As mainstream political parties satisfied popular demand for individual and collective freedoms carried by leftist movements, the attractiveness of a more radical leftist agenda began to fade, sending the far left back into marginality.
This strategy has proven counter-productive when addressing the rise of right-wing populism. What kept far-right movements from breaking away from marginality into mainstream politics was the social stigma associated with far-right nationalism, its association with bigotry or fascism.
By progressively integrating far-right ideas into mainstream politics, conservative parties took down the wall separating mainstream politics from the socially stigmatized far-right nationalist discourse. The more you concede to far-right movements, the stronger they become.
The Bela Islam movement — and more specifically its treatment by mainstream media and political parties — has achieved just that: bringing far-right populism into mainstream politics and “un-demonizing” the Islam Defenders Front (FPI).
While the current administration is responsible for guaranteeing the independence of the judiciary and electoral processes and to protect the rights of religious minorities, national media also have an important role to play in preventing the normalization and mainstreaming of religious intolerance in the public space, thereby sending radicalism back to the social and political margins.

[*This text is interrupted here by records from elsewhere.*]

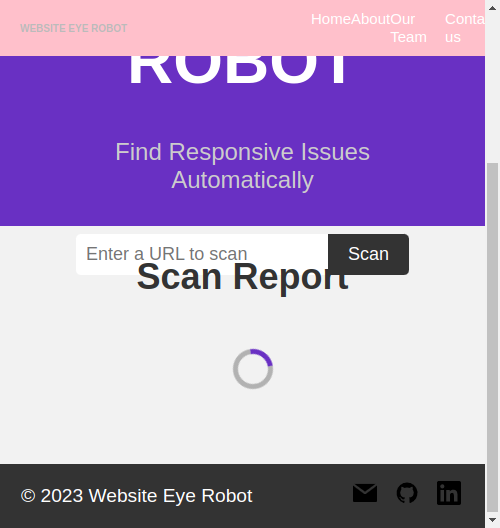
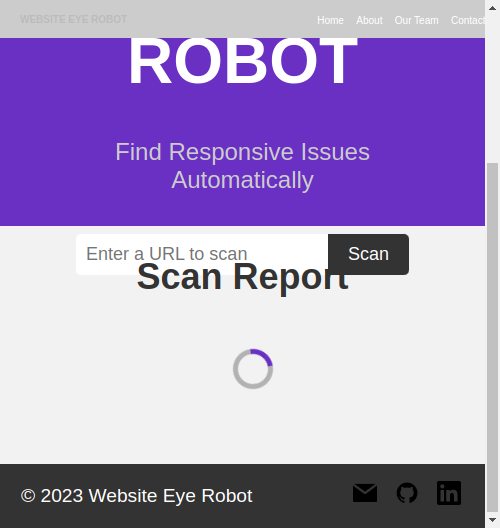
scanners improvements

Changed region(s): [[0.0, 0.0, 0.99, 0.1212]]

diff --git a/Website/script.js b/Website/script.js
@@ -10,7 +10,7 @@ function setLoadingState(isLoading) {
 
 async function getReport() {
   setLoadingState(true);
-  const response = await fetch('http://127.0.0.1:3035/report', {
+  const response = await fetch('http://127.0.0.1:3038/report', {
     method: 'GET',
     headers: { 'Content-Type': 'application/json' }
   })
@@ -52,7 +52,7 @@ function ScanReport() {
   try {
     const urlInput = document.querySelector('#url-input').value.trim();
     // Send the URL to the server for scanning
-    fetch('http://127.0.0.1:3035/report', {
+    fetch('http://127.0.0.1:3038/report', {
       method: 'POST',
       headers: { 'Content-Type': 'application/json' },
       body: JSON.stringify({ url: urlInput })

diff --git a/Website/style.css b/Website/style.css
@@ -15,7 +15,7 @@ nav {
     justify-content: space-between;
     align-items: center;
     /* background-color: #262626; */
-    background-color: pink;
+    background-color: #ccc;
     color: #B2B2B2;
     padding: 10px 20px;
     position: fixed;
@@ -64,7 +64,7 @@ nav {
 .nav-links a {
     color: #fff;
     text-decoration: none;
-    font-size: 15px;
+    font-size: 10px;
 }
 
 /* Introduction Styles */

diff --git a/COMPLETED/NEW_SCANNER_SMALL_TEXT.py b/COMPLETED/NEW_SCANNER_SMALL_TEXT.py
@@ -69,7 +69,7 @@ def calculate_min_max_height(height):
     # The minimum height of a region to be considered as containing small text
     reference_height = 1080
     min_height = 0
-    max_height = 35
+    max_height = 25
     ratio = height / reference_height
 
     MIN_HEIGHT = int(ratio * min_height)  # adjust based on image resolution
@@ -83,13 +83,14 @@ def calculate_min_max_height(height):
 def preprocess_image(img):
     # Convert the image to grayscale
     gray = cv2.cvtColor(img, cv2.COLOR_BGR2GRAY)
-
+    # Apply histogram equalization to the grayscale image
+    gray = cv2.equalizeHist(gray)
     # Enhance contrast using CLAHE
-    clahe = cv2.createCLAHE(clipLimit=4.0, tileGridSize=(8, 8))
+    clahe = cv2.createCLAHE(clipLimit=5.0, tileGridSize=(1, 1))
     gray = clahe.apply(gray)
 
     # Apply noise removal to the grayscale image using Gaussian blur
-    gray = cv2.GaussianBlur(gray, (5, 5), 0)
+    gray = cv2.GaussianBlur(gray, (1, 3), 0)
 
     # Sharpen the image using a kernel
     kernel = np.array([[-1, -1, -1], [-1, 9, -1], [-1, -1, -1]])
@@ -100,7 +101,7 @@ def preprocess_image(img):
 
 def apply_morphological_operations(thresh):
     # Define the kernel size and shape for morphological operations
-    kernel_size = 5
+    kernel_size = 1
     kernel_shape = cv2.MORPH_ELLIPSE
 
     # Create the kernel for morphological operations
@@ -116,4 +117,5 @@ def apply_morphological_operations(thresh):
     return thresh
 
 
-# detect_small_text("screenshots_1920x1080/0_1_0.png", "SMALL_TEXT.png")
+detect_small_text(
+    "/home/gefen/Website-Eye-Robot/screenshots_1366x768/1_1_0.png", "SMALL_TEXT.png")

diff --git a/COMPLETED/NEW_SCANNER_COLOR_CONTRAST.py b/COMPLETED/NEW_SCANNER_COLOR_CONTRAST.py
@@ -58,20 +58,20 @@ def load_image(img_path):
 
 def preprocess_image(img):
     gray = cv2.cvtColor(img, cv2.COLOR_BGR2GRAY)
-    clahe = cv2.createCLAHE(clipLimit=2.0, tileGridSize=(8, 8))
+    clahe = cv2.createCLAHE(clipLimit=2.0, tileGridSize=(4, 4))
     gray = clahe.apply(gray)
-    gray = cv2.GaussianBlur(gray, (1, 1), 0)
+    # gray = cv2.GaussianBlur(gray, (1, 1), 0)
     return gray
 
 
 def threshold_image(gray):
     return cv2.adaptiveThreshold(
         gray, 255, cv2.ADAPTIVE_THRESH_GAUSSIAN_C,
-        cv2.THRESH_BINARY_INV, 11, 7)
+        cv2.THRESH_BINARY_INV,11, 2)
 
 
 def apply_morphological_operations(thresh):
-    kernel_size = 11
+    kernel_size = 7
     kernel_shape = cv2.MORPH_ELLIPSE
     kernel = cv2.getStructuringElement(
         kernel_shape, (kernel_size, kernel_size))
@@ -115,4 +115,4 @@ def compute_color_difference(crop_img):
     return color_diff
 
 
-# color_contrast('/home/gefen/Website-Eye-Robot/screenshots_1366x768/1_1_0.png', 'asxjasbcjkasbjclsa.png')
+detect_color_contrast('/home/gefen/Website-Eye-Robot/screenshots_1366x768/1_1_0.png', 'COLOR_CONTRAST.png')

diff --git a/COMPLETED/NEW_SCANNER_TEXT_OVERLAP.py b/COMPLETED/NEW_SCANNER_TEXT_OVERLAP.py
@@ -82,8 +82,8 @@ def load_image(img_path):
 
 def preprocess_image(img):
     gray = cv2.cvtColor(img, cv2.COLOR_BGR2GRAY)
-    # clahe = cv2.createCLAHE(clipLimit=2.0, tileGridSize=(8, 8))
-    # gray = clahe.apply(gray)
+    clahe = cv2.createCLAHE(clipLimit=2.0, tileGridSize=(6, 6))
+    gray = clahe.apply(gray)
     # gray = cv2.GaussianBlur(gray, (1, 1), 0)
     return gray
 
@@ -151,4 +151,4 @@ def compute_overlap_ratio(x1, y1, w1, h1, x2, y2, w2, h2):
 
     return overlap_ratio
 
-# detect_text_overlap("/home/gefen/Website-Eye-Robot/screenshots_375x667/2_1_0.png", "TEXT_OVERLAP.png")
+detect_text_overlap("/home/gefen/Website-Eye-Robot/screenshots_375x667/2_1_0.png", "TEXT_OVERLAP.png")

diff --git a/COMPLETED/NEW_SERVER.py b/COMPLETED/NEW_SERVER.py
@@ -270,4 +270,4 @@ def create_parent_folders_for_scanners(base_path: str,
 
 
 if __name__ == '__main__':
-    app.run(port=3035)
+    app.run(port=3038)
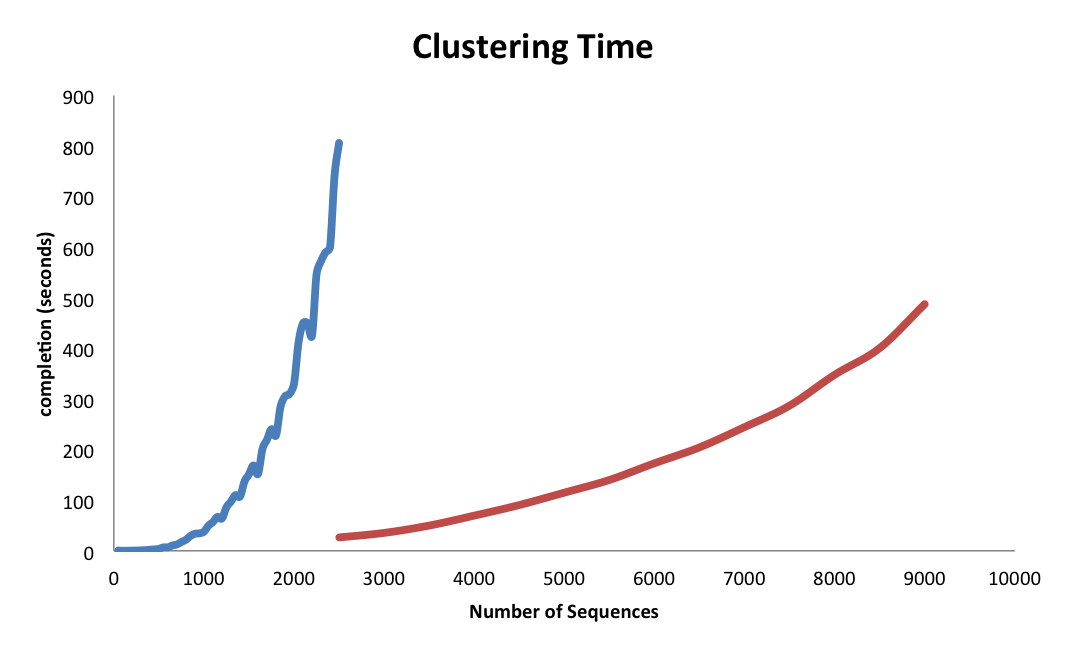
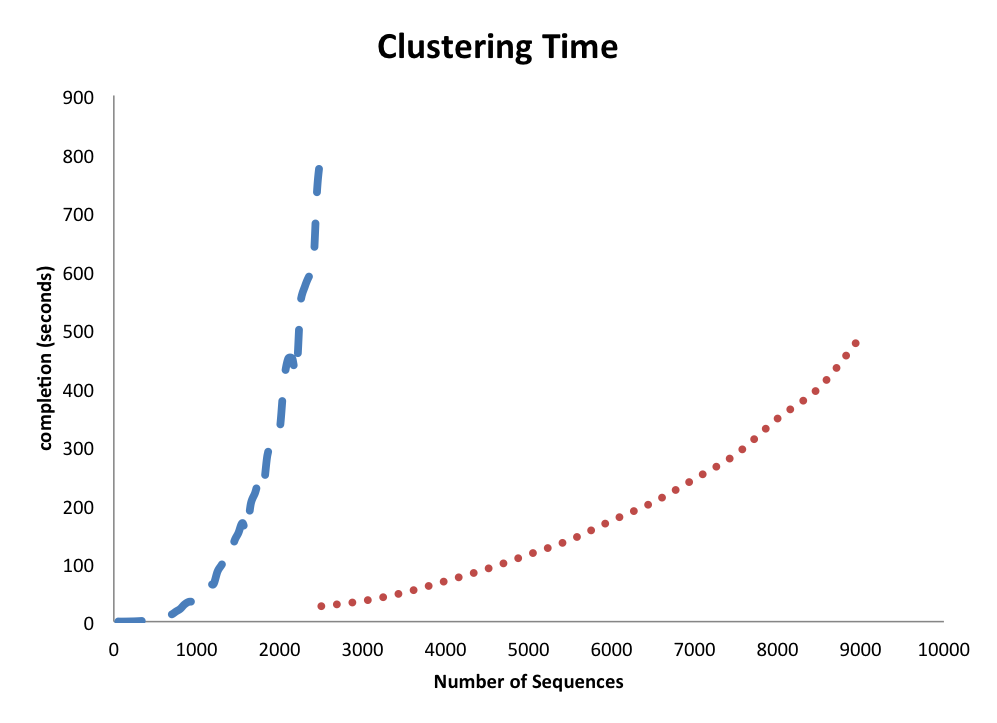
updates

diff --git a/chapter2.tex b/chapter2.tex
@@ -74,7 +74,7 @@ However over time and through various purification events adaptive mutations acc
 Notice that the two clades are totally free from each other's periodic selection diversity quashing~\cite{cohan2007systematics}.
 This is an important feature of separate ecotypes, because we can later observe the differences acquired from separate evolutionary histories.
 
-Theory and empirical evidence hints that these boundaries correlate to ecological niche, based on empirical studies where environmental samples were collected and statistically correlated to their putative ecotypes\cite{cohan2007systematics, cohan2006sequence, ward2006cyanobacterial, cohan2006toward}.
+Theory and empirical evidence hints that these boundaries correlate to ecological niche, based on empirical studies where environmental samples were collected and statistically correlated to their putative ecotypes~\cite{cohan2007systematics, cohan2006sequence, ward2006cyanobacterial, cohan2006toward}.
 To identify the system's fundamental elements takes three steps.
 First, observe and characterize the community's evolutionary history.
 Second, simulate evolutionary history as hypotheses of various descriptive parameters, resulting in a most likely parametric characterization of observed history.
@@ -91,8 +91,8 @@ And the bacterial diversity sampled is going through various stages of periodic 
 
 \begin{figure}[h!]
 \centering
-\includegraphics[scale=1.5]{images/TreeFlare-CH2}
-\caption[Observed and simulated evolutionary histories.]{Clade sequence diversity, for the \emph{B. subtilis-B. licheniformis} clade, for gene rpoB. A set of 88 sequences from the clade was binned into clusters with different levels of minimum pairwise identity. The log-linear portion of the curve to the left of \textasciitilde0.99 identity indicates a constant net rate of ecotype formation; the flair of diversity to the right of \textasciitilde0.99 indicates the facile sequence diversity within ecotypes~\cite{acinas2004fine}. The ecotype simulation analysis yielded estimates of the parameters for periodic selection rate, net ecotype formation rate, rate of genetic drift, and the number of ecotypes, and the estimated quartet of parameter values generated the ``model'' values shown~\cite{koeppel2008identifying}. (reprinted from \protect\cite{cohan2007systematics}).}
+\includegraphics[scale=0.45]{images/TreeFlare-CH2}
+\caption[Illustrating end of tree diversity flare.]{Illustrating end of tree diversity flare. Steady accumulation of diversity leads to shallow sequence identity slope, and burst of diversity towards the end of the tree steepen the slope (reprinted from~\protect\cite{fredImage}).}
 \label{fig:TreeFlare}
 \end{figure}
 
@@ -147,7 +147,14 @@ By finding close approximations of $npop$, $\sigma$, and $\Omega$, we can observ
 The simulation aspect of ES begins with a process of backwards simulation that stochastically produces a phylogenetic representation of the history of the community.
 Think of a node that represents each input organism and sequence from the present time (i.e., number of nodes equals number of input sequences), and the ancestral lineage of these organisms coalesce (due to PS, EF, or D; indicated by gray circles in Figure \ref{fig:SpeciationGraph}) as ES steps backward in time.
 Backwards simulation serves as a topological scaffold of history.
-Then the forward simulation produces corresponding mutational nucleotide substitution throughout the history of the clade and resulting simulated contemporary organisms are binned, and binning is compared to binning of actual organisms sampled from nature.
+Then the forward simulation produces corresponding mutational nucleotide substitution throughout the history of the clade and resulting simulated contemporary organisms are binned, and binning is compared to binning of actual organisms sampled from nature (see Figure~\ref{fig:TreeCompare}).
+
+\begin{figure}[h!]
+\centering
+\includegraphics[scale=1.5]{images/TreeCompare-CH2}
+\caption[Observed and simulated evolutionary histories.]{Clade sequence diversity, for the \emph{B. subtilis-B. licheniformis} clade, for gene rpoB. A set of 88 sequences from the clade was binned into clusters with different levels of minimum pairwise identity. The log-linear portion of the curve to the left of \textasciitilde0.99 identity indicates a constant net rate of ecotype formation; the flair of diversity to the right of \textasciitilde0.99 indicates the facile sequence diversity within ecotypes~\cite{acinas2004fine}. The ecotype simulation analysis yielded estimates of the parameters for periodic selection rate, net ecotype formation rate, rate of genetic drift, and the number of ecotypes, and the estimated quartet of parameter values generated the ``model'' values shown~\cite{koeppel2008identifying} (reprinted from \protect\cite{cohan2007systematics}).}
+\label{fig:TreeCompare}
+\end{figure}
 
 Initially a set of $v$ contemporary organisms (representing those sampled from the environment) are randomly distributed according to broken-stick distribution among $n$ ecotypes (in the case of Figure \ref{fig:SpeciationGraph}, $v = 14$ and $n = 3$).
 In broken-stick distribution we start with a single giant ecotype then continue to randomly split it up until we have the designated $npop$ ecotypes.
@@ -173,7 +180,7 @@ This continues until we reach the contemporary organism nodes, resulting in a ma
 Now ES can conduct the same complete-linkage clustering analysis briefly described in the previous section to illustrate a sequence identity graph, which can be compared to the observed sequence identity graph.
 If we place our simulated sequence identity graph line on top of the observed sequence identity graph, at each bin level we can see whether the simulated line matches the observed line within a pre-determined factor (or precision factor).
 Success is determined by whether or not these two lines match within this factor of closeness, of which there are six: 5x, 2x, 1.5x, 1.25x, 1.10x, 1.05x.
-If the simulation and observed graphs are too far apart, ES records the repetition as a failure.
+If the simulation and observed graphs are too far apart (see Figure~\ref{fig:TreeCompare} on page~\pageref{fig:TreeCompare}), ES records the repetition as a failure.
 Based on many (i.e., in the hundreds or thousands) replicate runs, each one evaluated for success or failure, we gather information to form a maximum likelihood estimation of $npop$, $\Omega$, $\sigma$, and d (in the future I will not mention drift, since it happens to be so rare). However, how does one decide on different parameter choices to test?
 
 \subsection*{Bruteforce and Hillclimbing}
@@ -181,8 +188,8 @@ Utilizing simulations explained in the previous section ES conducts a search for
 To search as much of that space as possible we lay a grid of points over the landscape of likelihoods where each point is a simulation of many hundreds of repetitions.
 By running those tests we begin to observe a rough sketch of hills and valleys of the parameters.
 The even distribution of points with a lack of insight is referred to as Bruteforce (see Figure \ref{fig:Flow}a).
-Bruteforce outputs a range of parameters that should contain the global maximum likelihood.
-The range of likely parameters is then passed through an optimization program known as Hillclimbing (see Figure \ref{fig:Flow}b).
+The beauty of Bruteforce is that it outputs a range of parameters that contains the global maximum likelihood.
+The range of likely parameters is then passed through an optimization program known as Hillclimbing (see Figure \ref{fig:Flow}b), which finds local maximums (i.e., the global maximum within our Bruteforce parameter ranges).
 
 Hillclimbing is a downhill-simplex or Nelder-Mead approach to optimization.
 A chosen parameter solution is more thoroughly tested (i.e., with 10,000 replicates), and likelihoods are calculated for the six precision values (i.e., 5x, 2x, etc.).
@@ -204,7 +211,7 @@ With the most likely estimations of $npop$, $\sigma$, and $\Omega$ (remember tha
 Demarcation uses the user input phylogeny and the maximum likelihood parameters produced from Hillclimbing optimization (see Figure \ref{fig:Flow}B - C).
 ES comes with a manual demarcator, however for my work we used an automatic demarcator that uses a demarcation confidence interval program.
 
-The auto-demarcator starts at the closest common ancestor and recursively runs confidence interval tests for $npop$ on subtrees.
+The automatic demarcator starts at the closest common ancestor and recursively runs confidence interval tests for $npop$ on subtrees.
 At each level the overall Hillclimbing results are used to run the demarcation confidence interval program which checks parameter likelihoods in a loop that decreases $npop$ by a step value until it is either below 1, beneath a pre-determined likelihood or fails a likelihood ratio test.
 The resulting $npop$ from demarcation confidence interval is the 95\% likely lower bound $npop$.
 If this $npop$ equals 1 then we demarcate the sequences of the subtree as a single ecotype.

diff --git a/chapter3.tex b/chapter3.tex
@@ -116,7 +116,7 @@ The library includes complete-linkage clustering that runs in $O(n^2)$ (for a gr
 \begin{figure}[h!]
 \centering
 \includegraphics[scale=0.75]{images/FastComplete-CH3}
-\caption[Complete linkage clustering speed comparison between popular implementations.]{The colored bands show maximum and minimum time over a variety of data sets. The average is plotted as a solid line. The synthetic data sets are samples drawn in an iid. manner from various mixtures of Gaussian distributions in Euclidean space of various dimensions.
+\caption[Complete linkage clustering speed comparison between popular implementations.]{Different bands show maximum and minimum time over a variety of data sets. The average is plotted as a solid line. The synthetic data sets are samples drawn in an iid. manner from various mixtures of Gaussian distributions in Euclidean space of various dimensions.
 %The results were obtained on a PC with an Intel dual-core CPU T7500 with 2.2 GHz clock speed and 4GB of RAM. The operating system was Ubuntu 11.04 64-bit (Ubuntu 10.04 64-bit for Matlab R2010a). R version: 2.13.0, fastcluster version: 1.1.7, flashClust version: 1.01, Python version: 2.7.1, NumPy version 1.5.1, SciPy version: 0.8.0.
 (reprinted from \protect\cite{FastClust})}
 \label{fig:FastClustComparison}
@@ -127,7 +127,7 @@ I quickly linked up fastcluster to ES2, replacing our naive binning implementati
 \begin{figure}[h!]
 \centering
 \includegraphics[scale=.8]{images/FastVsNaive-CH3}
-\caption[Time comparison of fastcluster versus our naive implementation of complete-linkage clustering.]{Times comparison of fastcluster (red) versus our naive (blue) implementation of complete-linkage clustering. [REMOVE COLOR!]}
+\caption[Time comparison of fastcluster versus our naive implementation of complete-linkage clustering.]{Time comparison of fastcluster (dotted) versus our naive (dashed) implementation of complete-linkage clustering.}
 \label{fig:FastVsNaive}
 \end{figure}
 

diff --git a/chapter1.tex b/chapter1.tex
@@ -32,6 +32,7 @@ Thus, within a named species established by antiquated methods, one may find dis
 Comprehensive study is impossible.
 
 Fortunately, however, organisms from every known community appear to cluster into discrete ecologically interchangeable individuals~\cite{cohan2007systematics}.
+Clustering is a universal feature at all levels of diversity, owning to different rates of survival and extinction.
 Our envisioned demarcation algorithm would be capable of identifying putative clusters of ecologically distinct organisms within named bacterial clades.
 While accuracy is of utmost importance, due to the large numbers of potential bacterial species we would appreciate an efficient demarcation algorithm.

Florian Vernaz Advisor to Singapore-based government affairs and political risk consultancy Vriens & Partners